The two pillars of their existence are heritage and the environment.

Due to proximity to the U of G’s main campus, most of the estimated 6,000 households rented to students are located in wards five and six. This represents substantial income for those owners of households who rent to students at an average of $450 to $500 a month each.

In the past 24 months there has been a flurry of applications and approvals of large-scale, privately developed student housing complexes. One of the largest is to be built at the intersection of Stone Road and Gordon Street by Varsity Abode. Both the city and the university initially opposed the application. The Ontario Municipal Board adjudicated the matter and the city was ordered to proceed with the project.

Why was there such opposition? The city was facing irate single-family homeowners who complained their neighbourhoods were being abused by student parties and misbehaviour.

Non-residents owned a number of these converted student lodgings. In some cases, the parents of a student would buy the house, convert it to a student-lodging house, and finance their child’s four-year university courses through rentals.

For years, Waterloo faced the same problem as Guelph. But when larger scale rentals were being built by the public sector at a fairly rapid pace, the number of private home student housing units fell dramatically. Students preferred the new housing units that were managed professionally and came with many amenities.

This is what’s slowly happening in Guelph. Despite the protective screen put up by the landlords to maintain their student cash cows and the action of the University Neighbourhood group to protect these landlords, the trend is now in place.

But this will take time. The university is expanding and there is a growing demand for housing. The U of G is not interested in providing additional student housing on campus as it backed out of a joint plan with a private developer to build more student accommodation.

But the usual games are being played at city hall, as the Varsity Abode project has yet to break ground some 18 months following its initial application.

In the meantime, the rental-licensing proposal has been killed. In its stead, is a staff plan to seek a warrant from a judge to investigate conditions in a student lodging suspected of overcrowding and lack of safety measures.

But nothing will happen until next spring, providing the new council hires a new bylaw enforcement officer to chase the judges for warrants allowing them to investigate defined suspect lodgings.

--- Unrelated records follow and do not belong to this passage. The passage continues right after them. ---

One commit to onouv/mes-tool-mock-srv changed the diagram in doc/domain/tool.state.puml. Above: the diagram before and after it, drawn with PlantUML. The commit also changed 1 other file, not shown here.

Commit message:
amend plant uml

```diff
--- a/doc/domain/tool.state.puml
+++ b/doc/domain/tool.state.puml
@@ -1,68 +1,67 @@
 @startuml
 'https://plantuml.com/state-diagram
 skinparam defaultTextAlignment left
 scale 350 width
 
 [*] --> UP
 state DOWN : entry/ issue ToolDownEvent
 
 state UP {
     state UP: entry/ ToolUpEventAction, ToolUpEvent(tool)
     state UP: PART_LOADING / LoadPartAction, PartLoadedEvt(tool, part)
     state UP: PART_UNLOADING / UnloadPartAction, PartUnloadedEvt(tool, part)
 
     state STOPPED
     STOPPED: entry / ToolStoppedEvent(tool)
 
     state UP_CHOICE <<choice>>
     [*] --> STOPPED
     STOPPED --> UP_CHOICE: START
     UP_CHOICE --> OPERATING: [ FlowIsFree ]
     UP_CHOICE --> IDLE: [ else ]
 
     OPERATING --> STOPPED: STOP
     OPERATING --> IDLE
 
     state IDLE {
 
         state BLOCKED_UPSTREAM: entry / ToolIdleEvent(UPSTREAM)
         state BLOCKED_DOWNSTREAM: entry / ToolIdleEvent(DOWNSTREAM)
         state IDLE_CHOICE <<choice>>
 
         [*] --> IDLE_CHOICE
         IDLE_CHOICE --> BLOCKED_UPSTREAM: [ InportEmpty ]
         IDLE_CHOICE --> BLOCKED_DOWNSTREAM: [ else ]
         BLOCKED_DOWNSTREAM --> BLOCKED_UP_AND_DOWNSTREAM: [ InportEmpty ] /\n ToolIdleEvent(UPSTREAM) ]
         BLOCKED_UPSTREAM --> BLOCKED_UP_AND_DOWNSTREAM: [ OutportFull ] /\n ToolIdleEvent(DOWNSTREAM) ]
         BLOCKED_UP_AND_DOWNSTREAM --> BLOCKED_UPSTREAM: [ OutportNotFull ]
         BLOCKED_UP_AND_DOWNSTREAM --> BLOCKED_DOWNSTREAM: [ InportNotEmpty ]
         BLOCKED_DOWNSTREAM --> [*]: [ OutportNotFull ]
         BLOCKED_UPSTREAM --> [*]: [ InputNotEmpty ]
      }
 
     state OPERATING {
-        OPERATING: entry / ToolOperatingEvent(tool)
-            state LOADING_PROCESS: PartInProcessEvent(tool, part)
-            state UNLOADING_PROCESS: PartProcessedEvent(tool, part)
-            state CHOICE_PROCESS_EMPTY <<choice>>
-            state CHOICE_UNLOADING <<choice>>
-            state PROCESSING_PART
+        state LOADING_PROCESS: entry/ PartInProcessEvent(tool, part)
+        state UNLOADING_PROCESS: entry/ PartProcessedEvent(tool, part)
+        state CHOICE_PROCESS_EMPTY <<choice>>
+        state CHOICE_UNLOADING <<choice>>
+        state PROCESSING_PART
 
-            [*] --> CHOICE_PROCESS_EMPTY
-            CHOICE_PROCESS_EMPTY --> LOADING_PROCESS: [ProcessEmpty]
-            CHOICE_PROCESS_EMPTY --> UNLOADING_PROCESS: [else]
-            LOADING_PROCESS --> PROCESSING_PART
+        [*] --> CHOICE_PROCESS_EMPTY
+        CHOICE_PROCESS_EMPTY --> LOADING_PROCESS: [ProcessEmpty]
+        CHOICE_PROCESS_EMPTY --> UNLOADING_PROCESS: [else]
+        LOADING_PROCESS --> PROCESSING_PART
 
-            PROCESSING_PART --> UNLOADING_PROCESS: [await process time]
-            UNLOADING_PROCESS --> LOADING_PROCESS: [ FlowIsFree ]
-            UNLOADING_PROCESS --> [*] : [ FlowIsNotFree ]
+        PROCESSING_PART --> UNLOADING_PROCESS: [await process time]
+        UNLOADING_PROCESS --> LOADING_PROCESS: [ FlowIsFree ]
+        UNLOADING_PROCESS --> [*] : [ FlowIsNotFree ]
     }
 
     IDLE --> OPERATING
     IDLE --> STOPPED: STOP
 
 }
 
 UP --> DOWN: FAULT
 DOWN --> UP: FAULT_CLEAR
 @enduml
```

The people who live near these offending homes say all the city has to do is enforce its own bylaws. In Mayor Farbridge’s eight years in office, that has not happened. And now we know why.

The real problem is the core of councillours, including the mayor, who won’t interfere with this abuse of neighbourhoods, where many if their supporters are cashing in.

So with 22,000 students about to arrive, there is nothing that can be done to commence the “warrant” system until the new council approves the 2015 budget in the spring.

There is now strong suspicion that undue pressure was brought on the staff to dump the licensing proposal. There is ample evidence that these student lodgings are a problem in many parts of wards five and six. Both the police and the bylaw department know the locations.

If you buy a single family home and convert it into a five to ten bed student lodging, then that’s a business. Like other businesses in the city, it should be licensed.

A “kegger” is when the organizers purchase kegs of beer and resell it at $5 a cup.
At one large gathering this summer, there were an estimated 150 students attending. If the average purchase of beer was $20 that’s a gross profit of $3,000.

That’s a violation of the Liquor Licensing Act in which the sale of alcohol must be approved by special permit. It also demands that a person must be 19 in order to consume alcohol. It is a blatant abuse of the rule of law but no one in the administration seems to care.

This yet is another reason why GrassRoots Guelph researched and delivered a petition outlining mismanagement, the financial errors, omissions and overcharges of taxes by the administration. The Minister of Municipal Affairs and Housing, at the time, rejected the petition but never revealed the reasons for her decision.

Her own staff confirmed the accuracy of the numbers and data in the petition.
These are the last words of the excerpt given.